The Federal Reserve's consumer credit report for November 2011 shows a 9.9% monthly increase in consumer credit. Revolving credit increased 8.5%, and nonrevolving credit increased 10.7%. Seems the financial sector said release the Credit Kraken!
The report gives percent changes in simple annualized rates, also known as a continuously compounded annualized rate of change.
You'll see headlines blaring consumer credit soars and is the highest increase in a decade and so on. The truth is, at simple annualized rates, consumer credit increased almost to this level in the last 10 years. Consumer credit, annualized, increased 9.3%, in September 2004, 9.2% in October 2004, 9.2% in February 2002 and 18.2% in November 2001. Below is the graph of the monthly annualized percentage changes in consumer credit going back to 1980.
Overall consumer credit increased $20.4 billion dollars to $2477.7 billion. Revolving credit increased $5.6 billion while non-revolving increased $14.8 billion. Revolving credit are things like credit cards and non-revolving are things like auto loans and student loans. Mortgages are not included in this report.
From the above graph we can see outstanding consumer credit drops correlate to recessions. This report does not include charge offs and delinquencies. While credit card charge offs increased 17 basis points in November, credit card delinquencies hit an all time low. Below is total consumer credit.
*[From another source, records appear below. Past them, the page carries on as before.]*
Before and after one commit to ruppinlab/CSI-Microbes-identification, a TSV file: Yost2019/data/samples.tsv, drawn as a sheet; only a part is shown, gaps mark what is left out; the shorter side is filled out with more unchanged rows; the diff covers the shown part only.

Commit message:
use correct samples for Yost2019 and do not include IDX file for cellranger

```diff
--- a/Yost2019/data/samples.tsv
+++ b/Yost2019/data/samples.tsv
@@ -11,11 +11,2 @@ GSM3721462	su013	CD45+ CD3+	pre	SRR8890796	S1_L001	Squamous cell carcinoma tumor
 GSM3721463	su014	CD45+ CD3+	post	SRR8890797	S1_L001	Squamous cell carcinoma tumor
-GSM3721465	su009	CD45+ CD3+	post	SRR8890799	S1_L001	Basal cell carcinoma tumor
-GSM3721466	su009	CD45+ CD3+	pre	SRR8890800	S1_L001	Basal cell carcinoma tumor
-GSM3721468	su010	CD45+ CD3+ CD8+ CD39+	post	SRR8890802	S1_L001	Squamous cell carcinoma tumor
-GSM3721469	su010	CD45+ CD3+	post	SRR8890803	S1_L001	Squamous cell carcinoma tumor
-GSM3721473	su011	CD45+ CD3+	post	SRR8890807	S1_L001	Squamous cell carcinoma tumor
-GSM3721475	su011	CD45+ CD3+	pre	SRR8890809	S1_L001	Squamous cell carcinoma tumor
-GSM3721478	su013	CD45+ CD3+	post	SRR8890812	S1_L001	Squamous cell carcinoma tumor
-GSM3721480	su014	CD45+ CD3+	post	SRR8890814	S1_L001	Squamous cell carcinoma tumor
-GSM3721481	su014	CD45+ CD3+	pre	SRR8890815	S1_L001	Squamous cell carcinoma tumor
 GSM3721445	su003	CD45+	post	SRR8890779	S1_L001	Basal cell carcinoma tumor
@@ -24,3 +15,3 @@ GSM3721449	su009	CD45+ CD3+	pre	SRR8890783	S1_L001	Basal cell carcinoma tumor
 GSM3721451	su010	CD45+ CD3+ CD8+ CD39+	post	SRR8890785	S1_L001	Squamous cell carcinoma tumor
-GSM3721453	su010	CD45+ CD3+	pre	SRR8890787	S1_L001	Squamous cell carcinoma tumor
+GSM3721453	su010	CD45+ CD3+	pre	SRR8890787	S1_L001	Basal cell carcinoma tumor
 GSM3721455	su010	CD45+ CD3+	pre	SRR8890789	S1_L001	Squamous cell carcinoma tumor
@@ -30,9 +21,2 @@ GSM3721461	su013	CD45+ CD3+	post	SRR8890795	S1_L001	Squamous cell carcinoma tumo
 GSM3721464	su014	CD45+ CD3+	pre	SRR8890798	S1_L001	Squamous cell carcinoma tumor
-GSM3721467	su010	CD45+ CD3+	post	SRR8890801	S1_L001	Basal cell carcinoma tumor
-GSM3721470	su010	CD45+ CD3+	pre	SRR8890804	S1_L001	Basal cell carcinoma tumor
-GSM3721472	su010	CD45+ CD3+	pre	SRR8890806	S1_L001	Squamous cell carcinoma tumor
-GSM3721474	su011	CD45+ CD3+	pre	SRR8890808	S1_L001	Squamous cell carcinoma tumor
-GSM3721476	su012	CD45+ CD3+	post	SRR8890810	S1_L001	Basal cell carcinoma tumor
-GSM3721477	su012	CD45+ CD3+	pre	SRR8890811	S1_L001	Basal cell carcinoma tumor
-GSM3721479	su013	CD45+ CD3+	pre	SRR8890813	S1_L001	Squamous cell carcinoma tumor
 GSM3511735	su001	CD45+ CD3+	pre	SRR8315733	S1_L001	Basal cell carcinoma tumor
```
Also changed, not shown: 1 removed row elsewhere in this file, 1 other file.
The increase was in large part due to student loans. Tuition has soared this fall, 8.3% at public colleges alone. The federal government started making 100% of guaranteed student loans in July 2010. Federal Government non-revolving credit, which includes these student loans, increased $6.4 billion from October to November. People went more into debt, clearly, to pay for the soaring, absurdly high, educational costs. These are aggregates, but it's doubtful that the U.S. population entering into college is directly proportional to these increases.
Below is non-revolving credit, seasonally adjusted, annualized percentage change.
Revolving credit, think credit cards, are also up for November. Commercial banks alone increased revolving credit by $8.8 billion. Here comes charge it.
Below is revolving credit, raw totals. Charge offs are not included in this report. These numbers are seasonally adjusted.
Other press claimed the increase is due to a better economy. Sorry folks, people don't go into more debt unless they have to, although offering up more debt implies banks think people can pay it back.